Last month we mentioned that issue 68 of LinuxUser & Developer magazine featured an interview with Blender's lead developer Ton Roosendaal. Editor Daniel James then promised us we could publish the interview text later on and he kept his word: here's the full interview! Thanks, Daniel!
Ton Roosendaal is the creator of Blender, the leading free software and cross-platform 3D tool used by countless artists and animators around the world. As the Blender Foundation begins to plan its second open movie project, Roosendaal tells the story of how Blender freed the source
My background was in industrial design, and I worked as an independent designer through the 80's. I also had a technical background, so I liked to play with computers. In 1985, I bought my first Amiga, which had an amazing system with colour, and painting software - and you could do things with video. The Amiga also had a couple of 3D tools, and that's how I got in to 3D.
A couple of years later, I decided to start an animation company, doing video graphics, video animation and effects, mostly focused on 3D animation. It was called NeoGeo, or 'new shape' in Greek. The Neo-Geo was also the name of a games console, but that was a coincidence, and happened later too. We established our company in 1988, and a couple of years later the games console hit the market. It was difficult for us; people got confused with the name, especially if we did things for 3D games.
Later on, that work became the source of Blender, because in our studio we did a lot of our own software development; mostly because we didn't have money to buy all the expensive software. Also, we had switched to Silicon Graphics systems, because by the early 90's the Amiga was really dead. The Amiga still had an enormous advantage over Windows systems at that time, but Silicon Graphics systems were what the 3D industry was working with. So we decided to develop our software on SGI, completely ourselves.
Blender was actually created in 1995 - it was the third generation of our own tools. Completely written from scratch, it was designed to be the in-house production tool. By then we had six years of experience in computer graphics, and so the design for Blender was based on everything our own artists needed. Most of the development was even done by the artists, and that's what makes Blender unique. It's not a marketed tool; it's not based on easy learning. In a company, you can discuss with the artists how things work, and what those people want is extremely fast workflow. Once you get into Blender, it really flies. You have to grow into it, or the software has to grow on to you.
At the end of the 90's I decided to quit the animation studio, mostly because there was no real development in it. The Dutch media industry is pretty much corporate; we don't have a big movie industry. If you want to do animation work for movies, you have to go to England or you have to go to Hollywood, and that was not an option for us. So I decided to continue with Blender itself. The tool was great, and I thought it could be an interesting thing to work out how to market it. In 1998 we published the first public versions, including the first Linux port, and opened a website.

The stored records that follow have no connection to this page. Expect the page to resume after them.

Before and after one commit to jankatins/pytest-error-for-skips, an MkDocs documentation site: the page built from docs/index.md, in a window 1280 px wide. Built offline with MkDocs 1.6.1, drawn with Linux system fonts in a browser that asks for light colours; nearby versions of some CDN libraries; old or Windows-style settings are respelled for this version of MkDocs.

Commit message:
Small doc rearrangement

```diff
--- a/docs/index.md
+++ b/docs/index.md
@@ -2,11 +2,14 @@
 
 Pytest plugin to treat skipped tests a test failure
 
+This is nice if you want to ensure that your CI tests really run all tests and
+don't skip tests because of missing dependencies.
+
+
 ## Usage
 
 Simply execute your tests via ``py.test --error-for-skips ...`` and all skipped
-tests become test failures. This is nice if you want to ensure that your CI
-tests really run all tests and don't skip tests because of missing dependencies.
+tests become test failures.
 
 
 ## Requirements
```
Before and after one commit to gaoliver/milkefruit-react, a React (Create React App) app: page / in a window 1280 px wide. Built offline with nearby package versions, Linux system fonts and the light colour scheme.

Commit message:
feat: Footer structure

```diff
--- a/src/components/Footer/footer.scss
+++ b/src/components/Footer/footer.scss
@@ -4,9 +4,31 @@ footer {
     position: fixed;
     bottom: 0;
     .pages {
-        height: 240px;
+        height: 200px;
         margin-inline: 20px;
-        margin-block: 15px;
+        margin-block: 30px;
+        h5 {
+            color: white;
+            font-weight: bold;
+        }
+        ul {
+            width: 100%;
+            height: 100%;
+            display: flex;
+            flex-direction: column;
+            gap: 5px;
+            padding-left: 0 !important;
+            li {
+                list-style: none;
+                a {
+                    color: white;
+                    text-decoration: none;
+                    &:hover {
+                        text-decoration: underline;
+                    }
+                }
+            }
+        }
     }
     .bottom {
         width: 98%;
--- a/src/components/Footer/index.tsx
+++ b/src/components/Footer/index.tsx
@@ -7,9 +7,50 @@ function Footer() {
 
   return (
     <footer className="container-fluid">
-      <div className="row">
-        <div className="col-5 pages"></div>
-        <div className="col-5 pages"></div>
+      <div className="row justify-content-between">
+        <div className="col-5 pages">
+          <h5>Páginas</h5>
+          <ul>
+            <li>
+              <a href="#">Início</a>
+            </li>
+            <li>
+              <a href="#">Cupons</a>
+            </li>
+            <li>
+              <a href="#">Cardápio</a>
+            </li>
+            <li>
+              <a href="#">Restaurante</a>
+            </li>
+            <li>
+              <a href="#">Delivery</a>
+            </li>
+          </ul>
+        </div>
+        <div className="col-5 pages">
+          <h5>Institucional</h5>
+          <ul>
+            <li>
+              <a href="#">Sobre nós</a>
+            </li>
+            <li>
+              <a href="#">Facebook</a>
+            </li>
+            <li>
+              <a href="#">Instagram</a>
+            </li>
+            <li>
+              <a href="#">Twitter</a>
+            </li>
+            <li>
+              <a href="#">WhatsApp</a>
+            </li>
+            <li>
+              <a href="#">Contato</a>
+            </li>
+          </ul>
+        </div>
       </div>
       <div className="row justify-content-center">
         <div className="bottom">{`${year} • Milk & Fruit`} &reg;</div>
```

It was freeware, back then; you could download it for free, but it was not open source. Because it was the first relatively-professional 3D tool for Linux, it became incredibly popular.